  53. 53. •Sole Proprietorship•Partnership•Corporation•LLC
  54. 54. Sole Proprietorship• Can just start doing business – You and the business are one• No need to file anything with the State• Pay taxes under your own social security number• You are personally liablePartnership• Two or more people going into business with each other• No need to file anything with the state if you are operating as a general partnership• Each person pays taxes on their own• Each person is liable for the debts and you may be liable for your partner’s actionsGeneral partners – manage the business and are equally liable for its debtsLimited partners – may invest but not be directly involved in management and are liable onlyto the extent of their investments.Limited Liability Partnership – Usually used by attorneys or accounting firms. Limits thepartner’s liability to the amount he/she invested in the company.
  55. 55. Corporations• Business is separate entity from the owners• Requires Articles of Incorporation to be filed with the Secretary of State• Should have your by-laws which state how meetings should be held, whenthey should be held• Minimum franchise tax fee of $800 must be paid each year• Must have an annual meeting and send in statement to the Secretary of Stateevery year stating you are in compliance• The business is liable and not the individuals – Of course there areexceptions to these rulesLimited Liability Corporation• Owners and managers have limited liability• For tax purposes • 1 owner is taxed as sole proprietorship • More than 1 owner is taxed as partnership• May be owned by individuals or business entities• Formation is simpler and faster than forming and maintaining a corporation• Formal oral or written operating agreement must be entered into• Minimum tax of $800/year• Articles of Organization must be filed with Secretary of State

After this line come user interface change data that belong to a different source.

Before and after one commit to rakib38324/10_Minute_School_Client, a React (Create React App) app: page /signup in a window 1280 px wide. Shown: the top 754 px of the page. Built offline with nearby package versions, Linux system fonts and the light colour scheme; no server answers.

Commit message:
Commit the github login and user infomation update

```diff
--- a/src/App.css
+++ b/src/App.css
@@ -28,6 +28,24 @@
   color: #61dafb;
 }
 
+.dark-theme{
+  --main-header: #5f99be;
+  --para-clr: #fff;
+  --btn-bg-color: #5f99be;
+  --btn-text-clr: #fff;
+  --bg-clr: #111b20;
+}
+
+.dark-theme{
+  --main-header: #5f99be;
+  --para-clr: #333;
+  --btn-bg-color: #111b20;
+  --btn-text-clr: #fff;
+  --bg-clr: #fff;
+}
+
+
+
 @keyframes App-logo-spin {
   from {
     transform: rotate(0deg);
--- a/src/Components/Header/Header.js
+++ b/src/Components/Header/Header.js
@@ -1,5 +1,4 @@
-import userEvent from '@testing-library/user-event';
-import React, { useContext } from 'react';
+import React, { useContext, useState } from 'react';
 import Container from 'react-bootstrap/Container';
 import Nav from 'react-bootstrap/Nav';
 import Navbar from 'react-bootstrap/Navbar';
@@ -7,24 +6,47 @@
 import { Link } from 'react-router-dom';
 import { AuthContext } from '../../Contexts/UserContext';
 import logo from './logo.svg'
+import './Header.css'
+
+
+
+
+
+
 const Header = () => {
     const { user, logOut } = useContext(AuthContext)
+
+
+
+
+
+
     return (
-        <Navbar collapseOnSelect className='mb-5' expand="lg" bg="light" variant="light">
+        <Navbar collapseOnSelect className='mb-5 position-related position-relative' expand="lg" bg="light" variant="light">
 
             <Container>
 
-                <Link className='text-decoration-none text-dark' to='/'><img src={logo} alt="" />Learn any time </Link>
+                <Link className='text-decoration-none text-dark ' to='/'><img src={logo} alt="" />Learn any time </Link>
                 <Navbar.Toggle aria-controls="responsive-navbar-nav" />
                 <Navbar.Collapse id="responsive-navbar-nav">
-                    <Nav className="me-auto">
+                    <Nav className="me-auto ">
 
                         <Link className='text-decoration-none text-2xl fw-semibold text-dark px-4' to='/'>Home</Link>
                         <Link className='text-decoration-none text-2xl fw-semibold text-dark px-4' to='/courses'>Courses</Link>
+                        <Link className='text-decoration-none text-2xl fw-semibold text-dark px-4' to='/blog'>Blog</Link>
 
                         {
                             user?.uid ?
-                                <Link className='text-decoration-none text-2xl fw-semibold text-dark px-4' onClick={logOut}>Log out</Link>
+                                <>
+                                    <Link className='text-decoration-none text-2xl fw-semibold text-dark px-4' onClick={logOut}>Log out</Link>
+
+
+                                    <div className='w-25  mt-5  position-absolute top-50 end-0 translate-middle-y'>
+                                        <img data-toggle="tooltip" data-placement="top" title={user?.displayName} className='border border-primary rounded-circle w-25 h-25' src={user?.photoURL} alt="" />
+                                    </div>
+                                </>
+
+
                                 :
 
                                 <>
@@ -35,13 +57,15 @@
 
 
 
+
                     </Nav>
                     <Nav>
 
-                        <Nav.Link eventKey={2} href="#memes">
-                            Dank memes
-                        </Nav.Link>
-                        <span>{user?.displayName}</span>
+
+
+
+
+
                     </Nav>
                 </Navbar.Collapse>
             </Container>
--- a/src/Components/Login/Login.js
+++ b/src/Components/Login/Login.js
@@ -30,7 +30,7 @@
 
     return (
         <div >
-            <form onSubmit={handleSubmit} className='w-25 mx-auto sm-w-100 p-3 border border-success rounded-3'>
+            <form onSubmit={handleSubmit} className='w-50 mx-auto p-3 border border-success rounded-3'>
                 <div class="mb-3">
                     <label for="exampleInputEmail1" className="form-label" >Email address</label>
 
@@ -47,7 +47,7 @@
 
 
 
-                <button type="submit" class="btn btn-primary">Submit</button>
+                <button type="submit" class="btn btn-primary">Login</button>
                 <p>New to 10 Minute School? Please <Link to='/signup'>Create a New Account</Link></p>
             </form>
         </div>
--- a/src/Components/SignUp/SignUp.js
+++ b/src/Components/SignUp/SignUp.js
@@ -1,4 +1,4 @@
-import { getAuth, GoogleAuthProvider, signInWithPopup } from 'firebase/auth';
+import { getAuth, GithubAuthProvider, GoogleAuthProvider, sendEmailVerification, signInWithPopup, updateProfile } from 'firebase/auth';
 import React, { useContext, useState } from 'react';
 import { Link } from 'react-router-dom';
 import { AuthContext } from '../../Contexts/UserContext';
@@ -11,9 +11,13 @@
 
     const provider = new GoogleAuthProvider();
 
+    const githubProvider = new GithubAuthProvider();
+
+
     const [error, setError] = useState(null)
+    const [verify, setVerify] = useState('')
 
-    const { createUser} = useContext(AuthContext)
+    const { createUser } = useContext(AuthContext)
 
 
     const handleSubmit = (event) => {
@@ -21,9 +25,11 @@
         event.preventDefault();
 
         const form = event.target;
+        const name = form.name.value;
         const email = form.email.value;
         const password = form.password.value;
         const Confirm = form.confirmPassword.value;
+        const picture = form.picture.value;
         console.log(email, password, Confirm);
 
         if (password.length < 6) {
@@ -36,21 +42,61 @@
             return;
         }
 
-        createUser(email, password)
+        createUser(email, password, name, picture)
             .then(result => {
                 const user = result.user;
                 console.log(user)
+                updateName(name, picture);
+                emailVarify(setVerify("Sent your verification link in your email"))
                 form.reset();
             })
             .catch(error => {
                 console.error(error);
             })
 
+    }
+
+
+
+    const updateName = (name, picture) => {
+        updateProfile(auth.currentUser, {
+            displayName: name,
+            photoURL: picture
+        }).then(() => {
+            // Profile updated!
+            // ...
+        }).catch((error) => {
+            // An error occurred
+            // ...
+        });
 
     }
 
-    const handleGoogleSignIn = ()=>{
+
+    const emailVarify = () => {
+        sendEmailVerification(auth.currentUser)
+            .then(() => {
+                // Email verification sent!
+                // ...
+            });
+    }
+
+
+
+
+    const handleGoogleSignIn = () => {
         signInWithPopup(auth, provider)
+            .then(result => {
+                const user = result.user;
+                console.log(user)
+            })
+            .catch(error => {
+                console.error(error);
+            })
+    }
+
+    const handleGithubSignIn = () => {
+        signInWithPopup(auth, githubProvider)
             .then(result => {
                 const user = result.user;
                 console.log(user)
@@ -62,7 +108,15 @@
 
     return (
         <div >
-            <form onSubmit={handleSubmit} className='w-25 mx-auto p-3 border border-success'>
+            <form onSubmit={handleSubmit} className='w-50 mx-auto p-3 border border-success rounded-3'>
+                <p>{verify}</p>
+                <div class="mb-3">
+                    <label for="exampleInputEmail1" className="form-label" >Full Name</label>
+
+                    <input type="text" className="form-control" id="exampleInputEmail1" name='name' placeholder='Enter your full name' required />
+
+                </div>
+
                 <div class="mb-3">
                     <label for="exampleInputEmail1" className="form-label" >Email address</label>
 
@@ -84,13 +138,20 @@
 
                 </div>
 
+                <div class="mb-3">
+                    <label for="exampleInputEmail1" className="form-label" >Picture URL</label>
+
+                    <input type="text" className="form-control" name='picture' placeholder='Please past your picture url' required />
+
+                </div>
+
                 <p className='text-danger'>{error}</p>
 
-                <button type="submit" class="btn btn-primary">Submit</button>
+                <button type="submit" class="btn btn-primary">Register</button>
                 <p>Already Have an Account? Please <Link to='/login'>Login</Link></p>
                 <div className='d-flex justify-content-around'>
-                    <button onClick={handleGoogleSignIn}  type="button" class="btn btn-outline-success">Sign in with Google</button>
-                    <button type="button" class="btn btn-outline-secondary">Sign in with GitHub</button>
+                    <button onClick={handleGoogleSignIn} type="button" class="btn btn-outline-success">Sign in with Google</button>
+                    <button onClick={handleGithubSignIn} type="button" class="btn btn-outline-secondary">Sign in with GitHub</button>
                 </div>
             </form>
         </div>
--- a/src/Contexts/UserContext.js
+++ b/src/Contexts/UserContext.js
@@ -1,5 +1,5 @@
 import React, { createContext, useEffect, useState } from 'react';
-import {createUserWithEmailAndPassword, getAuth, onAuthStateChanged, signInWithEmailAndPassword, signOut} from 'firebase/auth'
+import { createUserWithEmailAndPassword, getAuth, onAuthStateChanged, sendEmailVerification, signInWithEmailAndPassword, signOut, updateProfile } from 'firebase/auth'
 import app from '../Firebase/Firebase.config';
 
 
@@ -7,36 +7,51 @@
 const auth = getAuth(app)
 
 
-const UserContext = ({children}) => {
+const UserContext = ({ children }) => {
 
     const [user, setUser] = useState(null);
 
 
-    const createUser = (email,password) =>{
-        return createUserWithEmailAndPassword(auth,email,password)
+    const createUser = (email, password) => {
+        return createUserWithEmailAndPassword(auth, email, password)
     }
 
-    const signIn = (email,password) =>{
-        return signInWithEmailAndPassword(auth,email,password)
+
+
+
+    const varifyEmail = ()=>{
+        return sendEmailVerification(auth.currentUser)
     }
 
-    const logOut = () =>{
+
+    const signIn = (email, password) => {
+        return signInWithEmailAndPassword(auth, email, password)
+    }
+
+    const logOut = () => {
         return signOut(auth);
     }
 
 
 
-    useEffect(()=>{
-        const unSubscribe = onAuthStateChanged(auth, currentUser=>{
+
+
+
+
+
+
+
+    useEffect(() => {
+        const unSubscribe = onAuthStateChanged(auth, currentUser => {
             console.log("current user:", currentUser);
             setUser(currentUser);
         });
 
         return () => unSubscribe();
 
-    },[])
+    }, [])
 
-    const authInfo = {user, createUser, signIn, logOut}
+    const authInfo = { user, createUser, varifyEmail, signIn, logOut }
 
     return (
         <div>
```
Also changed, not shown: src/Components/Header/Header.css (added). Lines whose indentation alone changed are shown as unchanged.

  56. 56.  File with County of San Diego San Diego El Cajon Kearney Mesa San Marcos Chula Vista Do not use the publication services sent you immediately